What to work on: Among the lines of the records, find all that carry the word "estimate" and copy them.

++++++++++

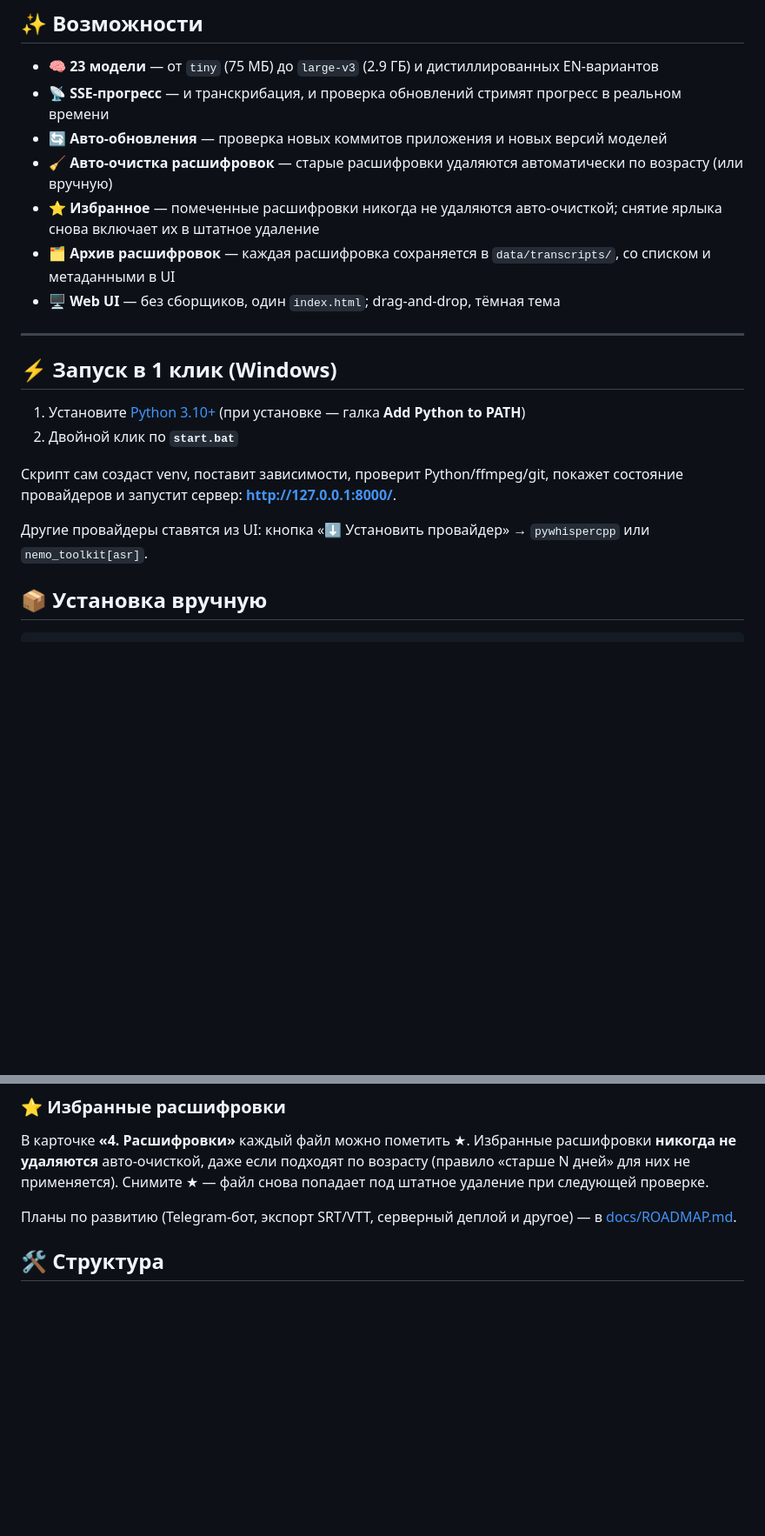
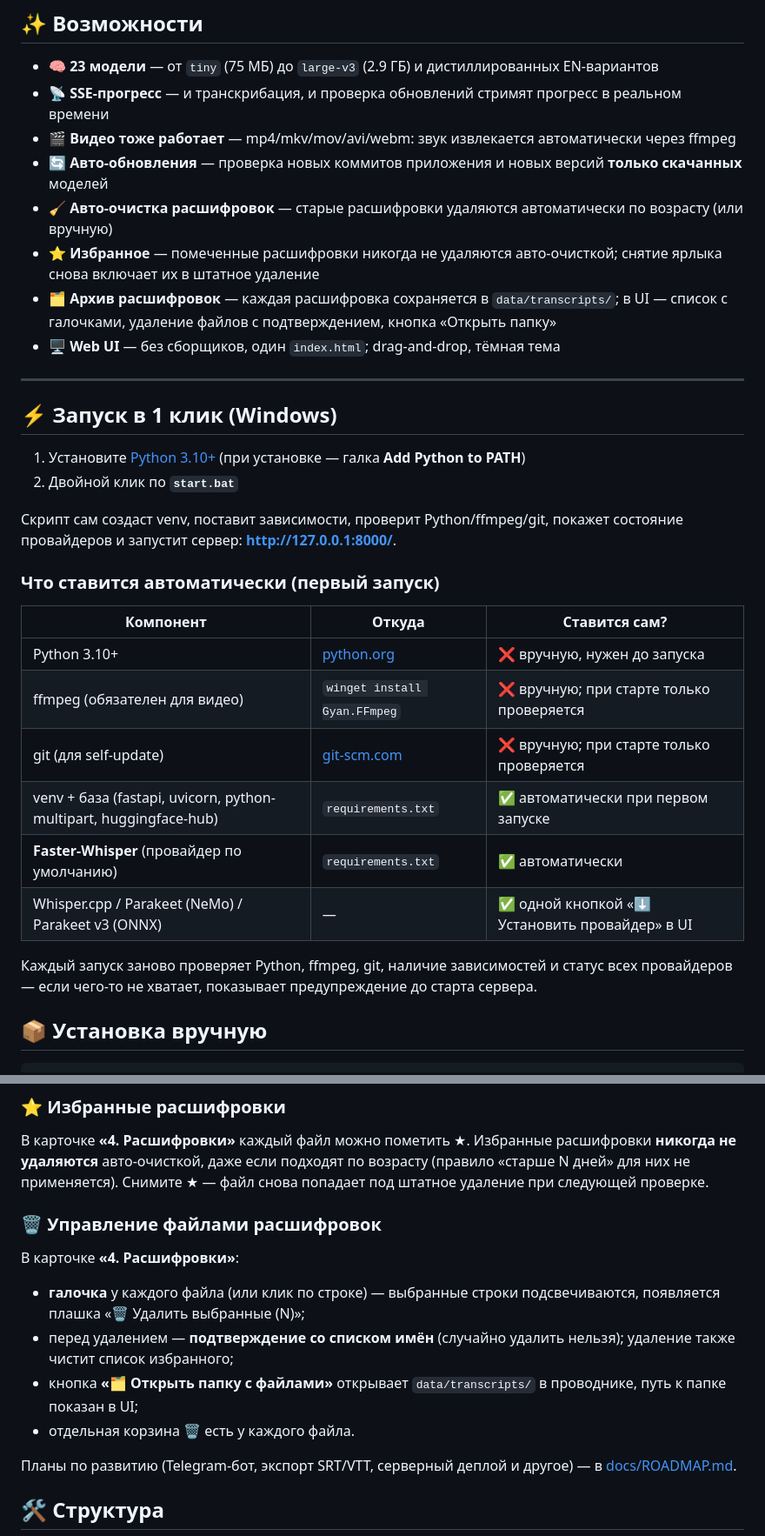
Before and after one commit to crosspostly/autrau, a Markdown page: README.md, 2 parts joined by grey strips. Shown at 87% size. GitHub-like rendering; blank space fills up the shorter version.

Commit message:
docs: README — видео, управление расшифровками, что ставится при первой установке

```diff
--- a/README.md
+++ b/README.md
@@ -24,10 +24,11 @@
 
 - 🧠 **23 модели** — от `tiny` (75 МБ) до `large-v3` (2.9 ГБ) и дистиллированных EN-вариантов
 - 📡 **SSE-прогресс** — и транскрибация, и проверка обновлений стримят прогресс в реальном времени
-- 🔄 **Авто-обновления** — проверка новых коммитов приложения и новых версий моделей
+- 🎬 **Видео тоже работает** — mp4/mkv/mov/avi/webm: звук извлекается автоматически через ffmpeg
+- 🔄 **Авто-обновления** — проверка новых коммитов приложения и новых версий **только скачанных** моделей
 - 🧹 **Авто-очистка расшифровок** — старые расшифровки удаляются автоматически по возрасту (или вручную)
 - ⭐ **Избранное** — помеченные расшифровки никогда не удаляются авто-очисткой; снятие ярлыка снова включает их в штатное удаление
-- 🗂 **Архив расшифровок** — каждая расшифровка сохраняется в `data/transcripts/`, со списком и метаданными в UI
+- 🗂 **Архив расшифровок** — каждая расшифровка сохраняется в `data/transcripts/`; в UI — список с галочками, удаление файлов с подтверждением, кнопка «Открыть папку»
 - 🖥 **Web UI** — без сборщиков, один `index.html`; drag-and-drop, тёмная тема
 
 ---
@@ -39,7 +40,18 @@
 
 Скрипт сам создаст venv, поставит зависимости, проверит Python/ffmpeg/git, покажет состояние провайдеров и запустит сервер: **http://127.0.0.1:8000/**.
 
-Другие провайдеры ставятся из UI: кнопка «⬇ Установить провайдер» → `pywhispercpp` или `nemo_toolkit[asr]`.
+### Что ставится автоматически (первый запуск)
+
+| Компонент | Откуда | Ставится сам? |
+|---|---|---|
+| Python 3.10+ | [python.org](https://www.python.org/downloads/) | ❌ вручную, нужен до запуска |
+| ffmpeg (обязателен для видео) | `winget install Gyan.FFmpeg` | ❌ вручную; при старте только проверяется |
+| git (для self-update) | [git-scm.com](https://git-scm.com) | ❌ вручную; при старте только проверяется |
+| venv + база (fastapi, uvicorn, python-multipart, huggingface-hub) | `requirements.txt` | ✅ автоматически при первом запуске |
+| **Faster-Whisper** (провайдер по умолчанию) | `requirements.txt` | ✅ автоматически |
+| Whisper.cpp / Parakeet (NeMo) / Parakeet v3 (ONNX) | — | ✅ одной кнопкой «⬇ Установить провайдер» в UI |
+
+Каждый запуск заново проверяет Python, ffmpeg, git, наличие зависимостей и статус всех провайдеров — если чего-то не хватает, показывает предупреждение до старта сервера.
 
 ## 📦 Установка вручную
 
@@ -109,6 +123,15 @@ update.bat
 ### ⭐ Избранные расшифровки
 
 В карточке **«4. Расшифровки»** каждый файл можно пометить ★. Избранные расшифровки **никогда не удаляются** авто-очисткой, даже если подходят по возрасту (правило «старше N дней» для них не применяется). Снимите ★ — файл снова попадает под штатное удаление при следующей проверке.
+
+### 🗑 Управление файлами расшифровок
+
+В карточке **«4. Расшифровки»**:
+
+- **галочка** у каждого файла (или клик по строке) — выбранные строки подсвечиваются, появляется плашка «🗑 Удалить выбранные (N)»;
+- перед удалением — **подтверждение со списком имён** (случайно удалить нельзя); удаление также чистит список избранного;
+- кнопка **«🗂 Открыть папку с файлами»** открывает `data/transcripts/` в проводнике, путь к папке показан в UI;
+- отдельная корзина 🗑 есть у каждого файла.
 
 Планы по развитию (Telegram-бот, экспорт SRT/VTT, серверный деплой и другое) — в [docs/ROADMAP.md](docs/ROADMAP.md).
 
```
Also changed, not shown: other parts of README.md (+5 -3 lines).
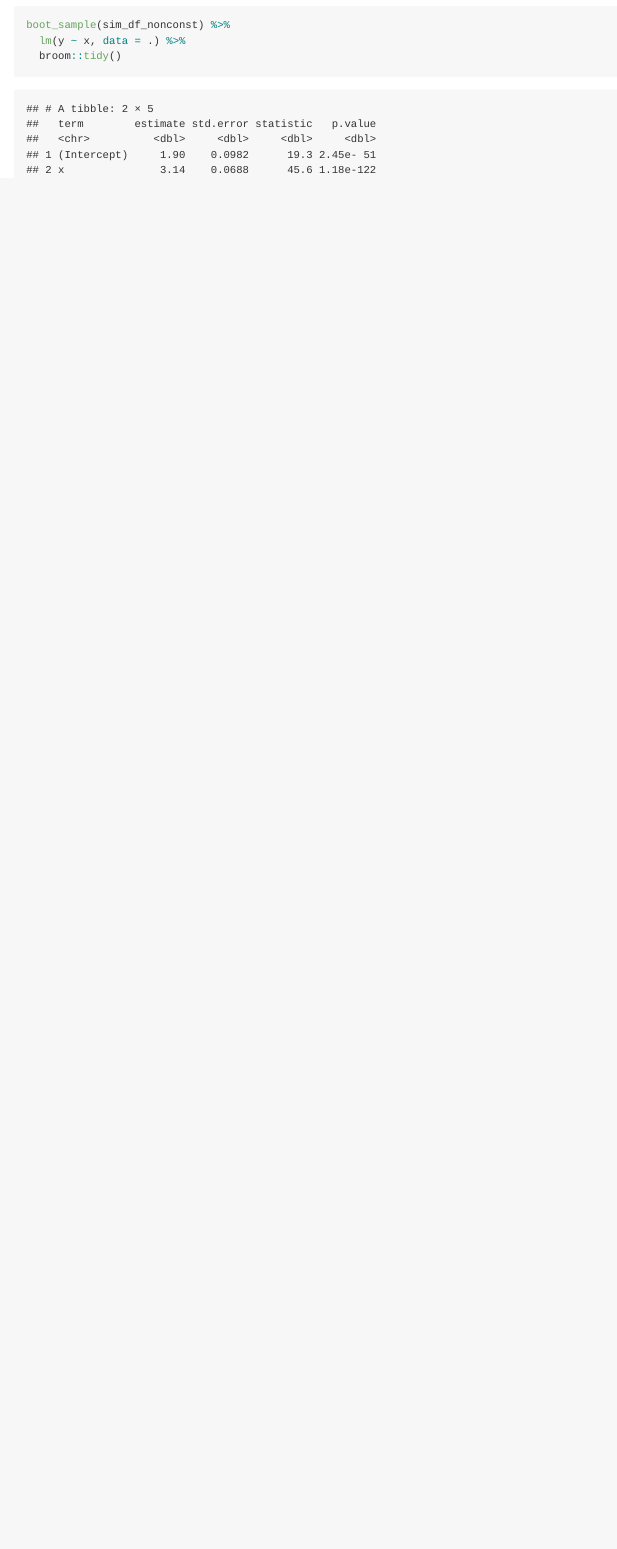
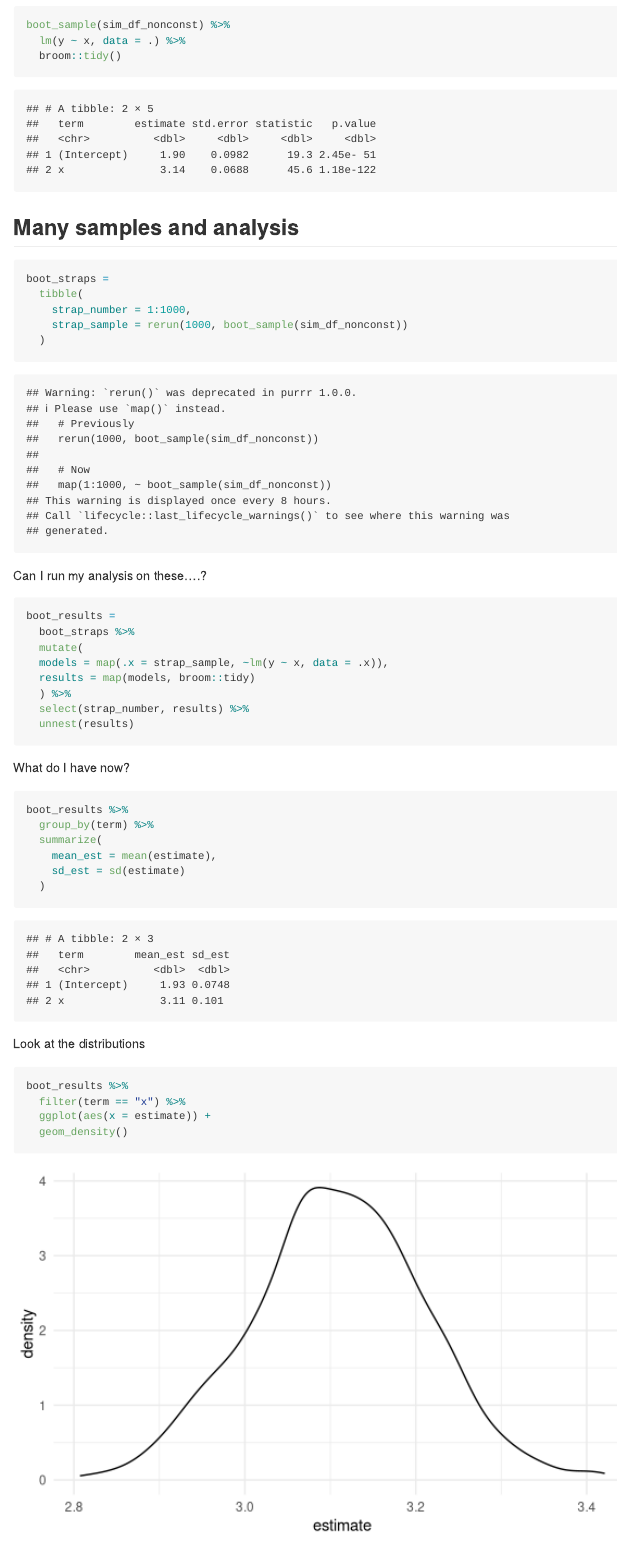
Before and after one commit to AlishaSarakki/linear_models, an R Markdown document (Bootstrapping.Rmd): the page in a window 1100 px wide, from 3400 px down. Rendered offline with R 4.5, knitr and Pandoc, with nearby package versions.

Commit message:
bootstrapped and analysed results (also used modelr to bootstrap)

````diff
--- a/Bootstrapping.Rmd
+++ b/Bootstrapping.Rmd
@@ -103,3 +103,44 @@ boot_sample(sim_df_nonconst) %>%
   lm(y ~ x, data = .) %>%
   broom::tidy()
 ```
+## Many samples and analysis
+
+```{r}
+boot_straps =
+  tibble(
+    strap_number = 1:1000,
+    strap_sample = rerun(1000, boot_sample(sim_df_nonconst))
+  )
+```
+
+Can I run my analysis on these....?
+
+```{r}
+boot_results =
+  boot_straps %>%
+  mutate(
+  models = map(.x = strap_sample, ~lm(y ~ x, data = .x)),
+  results = map(models, broom::tidy)
+  ) %>%
+  select(strap_number, results) %>%
+  unnest(results)
+```
+
+What do I have now?
+
+```{r}
+boot_results %>%
+  group_by(term) %>%
+  summarize(
+    mean_est = mean(estimate),
+    sd_est = sd(estimate)
+  )
+```
+
+Look at the distributions
+
+```{r}
+boot_results %>%
+  filter(term == "x") %>%
+  ggplot(aes(x = estimate)) +
+  geom_density()
````
Also changed, not shown: Bootstrapping.md, Bootstrapping_files/figure-gfm/unnamed-chunk-11-1.png (added), Bootstrapping.Rmd (31 more changed lines).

++++++++++

Exercise result:
+    mean_est = mean(estimate),
+    sd_est = sd(estimate)
+  ggplot(aes(x = estimate)) +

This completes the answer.